**Problem description**
Your answer should restate each line of the data below word for word.

(Supplied material)

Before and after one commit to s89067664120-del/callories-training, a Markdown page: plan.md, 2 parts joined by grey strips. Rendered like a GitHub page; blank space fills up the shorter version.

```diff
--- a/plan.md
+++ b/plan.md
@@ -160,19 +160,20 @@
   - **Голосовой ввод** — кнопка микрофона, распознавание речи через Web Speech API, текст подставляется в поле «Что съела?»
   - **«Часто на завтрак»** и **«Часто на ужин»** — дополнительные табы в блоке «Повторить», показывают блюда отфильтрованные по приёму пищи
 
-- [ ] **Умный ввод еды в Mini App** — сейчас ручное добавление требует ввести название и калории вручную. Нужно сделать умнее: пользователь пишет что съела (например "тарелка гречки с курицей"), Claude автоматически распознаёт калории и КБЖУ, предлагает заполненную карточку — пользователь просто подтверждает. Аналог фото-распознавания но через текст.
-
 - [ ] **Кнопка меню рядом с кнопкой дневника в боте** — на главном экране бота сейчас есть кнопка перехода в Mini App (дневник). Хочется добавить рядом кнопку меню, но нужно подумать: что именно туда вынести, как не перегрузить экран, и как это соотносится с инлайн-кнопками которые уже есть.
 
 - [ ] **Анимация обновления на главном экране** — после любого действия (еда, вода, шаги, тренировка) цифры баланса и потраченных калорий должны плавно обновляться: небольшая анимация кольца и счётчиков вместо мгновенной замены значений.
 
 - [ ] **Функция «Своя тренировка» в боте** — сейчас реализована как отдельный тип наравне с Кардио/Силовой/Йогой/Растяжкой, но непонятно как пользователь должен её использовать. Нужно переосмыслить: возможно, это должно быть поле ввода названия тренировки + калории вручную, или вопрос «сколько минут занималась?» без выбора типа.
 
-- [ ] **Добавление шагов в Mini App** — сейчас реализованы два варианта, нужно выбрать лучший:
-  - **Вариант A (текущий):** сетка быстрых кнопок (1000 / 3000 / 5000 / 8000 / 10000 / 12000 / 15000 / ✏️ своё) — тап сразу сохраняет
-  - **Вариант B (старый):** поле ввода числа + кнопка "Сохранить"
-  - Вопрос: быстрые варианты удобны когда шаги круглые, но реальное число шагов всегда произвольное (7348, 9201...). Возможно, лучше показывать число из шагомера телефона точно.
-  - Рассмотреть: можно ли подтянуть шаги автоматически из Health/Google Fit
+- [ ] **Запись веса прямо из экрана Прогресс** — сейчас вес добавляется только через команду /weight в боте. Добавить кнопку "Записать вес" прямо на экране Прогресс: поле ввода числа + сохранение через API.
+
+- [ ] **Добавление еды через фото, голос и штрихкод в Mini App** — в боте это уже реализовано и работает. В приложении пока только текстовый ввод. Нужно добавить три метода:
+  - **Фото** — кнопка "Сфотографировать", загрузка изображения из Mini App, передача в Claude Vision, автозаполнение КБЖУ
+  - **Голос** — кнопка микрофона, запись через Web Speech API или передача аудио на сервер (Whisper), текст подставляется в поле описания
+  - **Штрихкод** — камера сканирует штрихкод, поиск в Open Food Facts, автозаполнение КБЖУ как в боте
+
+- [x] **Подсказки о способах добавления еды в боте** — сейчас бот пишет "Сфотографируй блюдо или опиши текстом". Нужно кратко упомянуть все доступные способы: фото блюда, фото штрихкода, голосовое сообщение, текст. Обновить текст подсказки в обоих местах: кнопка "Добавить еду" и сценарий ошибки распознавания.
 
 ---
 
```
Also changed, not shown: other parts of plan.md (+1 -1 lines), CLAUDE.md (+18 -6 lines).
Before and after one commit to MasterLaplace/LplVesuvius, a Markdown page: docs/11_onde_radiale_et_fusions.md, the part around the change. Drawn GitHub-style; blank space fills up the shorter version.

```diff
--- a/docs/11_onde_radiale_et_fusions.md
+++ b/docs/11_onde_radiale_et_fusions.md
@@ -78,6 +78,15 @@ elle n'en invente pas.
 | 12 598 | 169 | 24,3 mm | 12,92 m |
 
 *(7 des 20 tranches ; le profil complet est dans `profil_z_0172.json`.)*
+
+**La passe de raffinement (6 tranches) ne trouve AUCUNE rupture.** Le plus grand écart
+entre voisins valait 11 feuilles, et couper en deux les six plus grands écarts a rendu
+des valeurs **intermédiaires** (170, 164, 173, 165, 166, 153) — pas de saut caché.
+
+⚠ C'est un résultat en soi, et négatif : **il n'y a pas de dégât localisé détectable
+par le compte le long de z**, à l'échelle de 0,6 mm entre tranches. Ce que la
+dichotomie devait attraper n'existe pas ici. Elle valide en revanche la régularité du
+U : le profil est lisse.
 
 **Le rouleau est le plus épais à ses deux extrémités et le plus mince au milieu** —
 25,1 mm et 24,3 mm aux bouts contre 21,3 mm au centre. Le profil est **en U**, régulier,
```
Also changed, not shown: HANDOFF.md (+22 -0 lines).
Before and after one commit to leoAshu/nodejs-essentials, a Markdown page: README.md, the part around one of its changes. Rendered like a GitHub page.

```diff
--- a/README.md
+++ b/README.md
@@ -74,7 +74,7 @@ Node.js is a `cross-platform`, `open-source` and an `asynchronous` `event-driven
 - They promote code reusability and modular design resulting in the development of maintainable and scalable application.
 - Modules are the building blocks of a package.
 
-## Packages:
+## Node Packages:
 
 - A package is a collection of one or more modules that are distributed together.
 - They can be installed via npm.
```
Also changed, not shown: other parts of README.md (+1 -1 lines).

(End Supplied material)

**Exercise response**
Before and after one commit to s89067664120-del/callories-training, a Markdown page: plan.md, 2 parts joined by grey strips. Rendered like a GitHub page; blank space fills up the shorter version.

```diff
--- a/plan.md
+++ b/plan.md
@@ -160,19 +160,20 @@
   - **Голосовой ввод** — кнопка микрофона, распознавание речи через Web Speech API, текст подставляется в поле «Что съела?»
   - **«Часто на завтрак»** и **«Часто на ужин»** — дополнительные табы в блоке «Повторить», показывают блюда отфильтрованные по приёму пищи
 
-- [ ] **Умный ввод еды в Mini App** — сейчас ручное добавление требует ввести название и калории вручную. Нужно сделать умнее: пользователь пишет что съела (например "тарелка гречки с курицей"), Claude автоматически распознаёт калории и КБЖУ, предлагает заполненную карточку — пользователь просто подтверждает. Аналог фото-распознавания но через текст.
-
 - [ ] **Кнопка меню рядом с кнопкой дневника в боте** — на главном экране бота сейчас есть кнопка перехода в Mini App (дневник). Хочется добавить рядом кнопку меню, но нужно подумать: что именно туда вынести, как не перегрузить экран, и как это соотносится с инлайн-кнопками которые уже есть.
 
 - [ ] **Анимация обновления на главном экране** — после любого действия (еда, вода, шаги, тренировка) цифры баланса и потраченных калорий должны плавно обновляться: небольшая анимация кольца и счётчиков вместо мгновенной замены значений.
 
 - [ ] **Функция «Своя тренировка» в боте** — сейчас реализована как отдельный тип наравне с Кардио/Силовой/Йогой/Растяжкой, но непонятно как пользователь должен её использовать. Нужно переосмыслить: возможно, это должно быть поле ввода названия тренировки + калории вручную, или вопрос «сколько минут занималась?» без выбора типа.
 
-- [ ] **Добавление шагов в Mini App** — сейчас реализованы два варианта, нужно выбрать лучший:
-  - **Вариант A (текущий):** сетка быстрых кнопок (1000 / 3000 / 5000 / 8000 / 10000 / 12000 / 15000 / ✏️ своё) — тап сразу сохраняет
-  - **Вариант B (старый):** поле ввода числа + кнопка "Сохранить"
-  - Вопрос: быстрые варианты удобны когда шаги круглые, но реальное число шагов всегда произвольное (7348, 9201...). Возможно, лучше показывать число из шагомера телефона точно.
-  - Рассмотреть: можно ли подтянуть шаги автоматически из Health/Google Fit
+- [ ] **Запись веса прямо из экрана Прогресс** — сейчас вес добавляется только через команду /weight в боте. Добавить кнопку "Записать вес" прямо на экране Прогресс: поле ввода числа + сохранение через API.
+
+- [ ] **Добавление еды через фото, голос и штрихкод в Mini App** — в боте это уже реализовано и работает. В приложении пока только текстовый ввод. Нужно добавить три метода:
+  - **Фото** — кнопка "Сфотографировать", загрузка изображения из Mini App, передача в Claude Vision, автозаполнение КБЖУ
+  - **Голос** — кнопка микрофона, запись через Web Speech API или передача аудио на сервер (Whisper), текст подставляется в поле описания
+  - **Штрихкод** — камера сканирует штрихкод, поиск в Open Food Facts, автозаполнение КБЖУ как в боте
+
+- [x] **Подсказки о способах добавления еды в боте** — сейчас бот пишет "Сфотографируй блюдо или опиши текстом". Нужно кратко упомянуть все доступные способы: фото блюда, фото штрихкода, голосовое сообщение, текст. Обновить текст подсказки в обоих местах: кнопка "Добавить еду" и сценарий ошибки распознавания.
 
 ---
 
```
Also changed, not shown: other parts of plan.md (+1 -1 lines), CLAUDE.md (+18 -6 lines).
Before and after one commit to MasterLaplace/LplVesuvius, a Markdown page: docs/11_onde_radiale_et_fusions.md, the part around the change. Drawn GitHub-style; blank space fills up the shorter version.

```diff
--- a/docs/11_onde_radiale_et_fusions.md
+++ b/docs/11_onde_radiale_et_fusions.md
@@ -78,6 +78,15 @@ elle n'en invente pas.
 | 12 598 | 169 | 24,3 mm | 12,92 m |
 
 *(7 des 20 tranches ; le profil complet est dans `profil_z_0172.json`.)*
+
+**La passe de raffinement (6 tranches) ne trouve AUCUNE rupture.** Le plus grand écart
+entre voisins valait 11 feuilles, et couper en deux les six plus grands écarts a rendu
+des valeurs **intermédiaires** (170, 164, 173, 165, 166, 153) — pas de saut caché.
+
+⚠ C'est un résultat en soi, et négatif : **il n'y a pas de dégât localisé détectable
+par le compte le long de z**, à l'échelle de 0,6 mm entre tranches. Ce que la
+dichotomie devait attraper n'existe pas ici. Elle valide en revanche la régularité du
+U : le profil est lisse.
 
 **Le rouleau est le plus épais à ses deux extrémités et le plus mince au milieu** —
 25,1 mm et 24,3 mm aux bouts contre 21,3 mm au centre. Le profil est **en U**, régulier,
```
Also changed, not shown: HANDOFF.md (+22 -0 lines).
Before and after one commit to leoAshu/nodejs-essentials, a Markdown page: README.md, the part around one of its changes. Rendered like a GitHub page.

```diff
--- a/README.md
+++ b/README.md
@@ -74,7 +74,7 @@ Node.js is a `cross-platform`, `open-source` and an `asynchronous` `event-driven
 - They promote code reusability and modular design resulting in the development of maintainable and scalable application.
 - Modules are the building blocks of a package.
 
-## Packages:
+## Node Packages:
 
 - A package is a collection of one or more modules that are distributed together.
 - They can be installed via npm.
```
Also changed, not shown: other parts of README.md (+1 -1 lines).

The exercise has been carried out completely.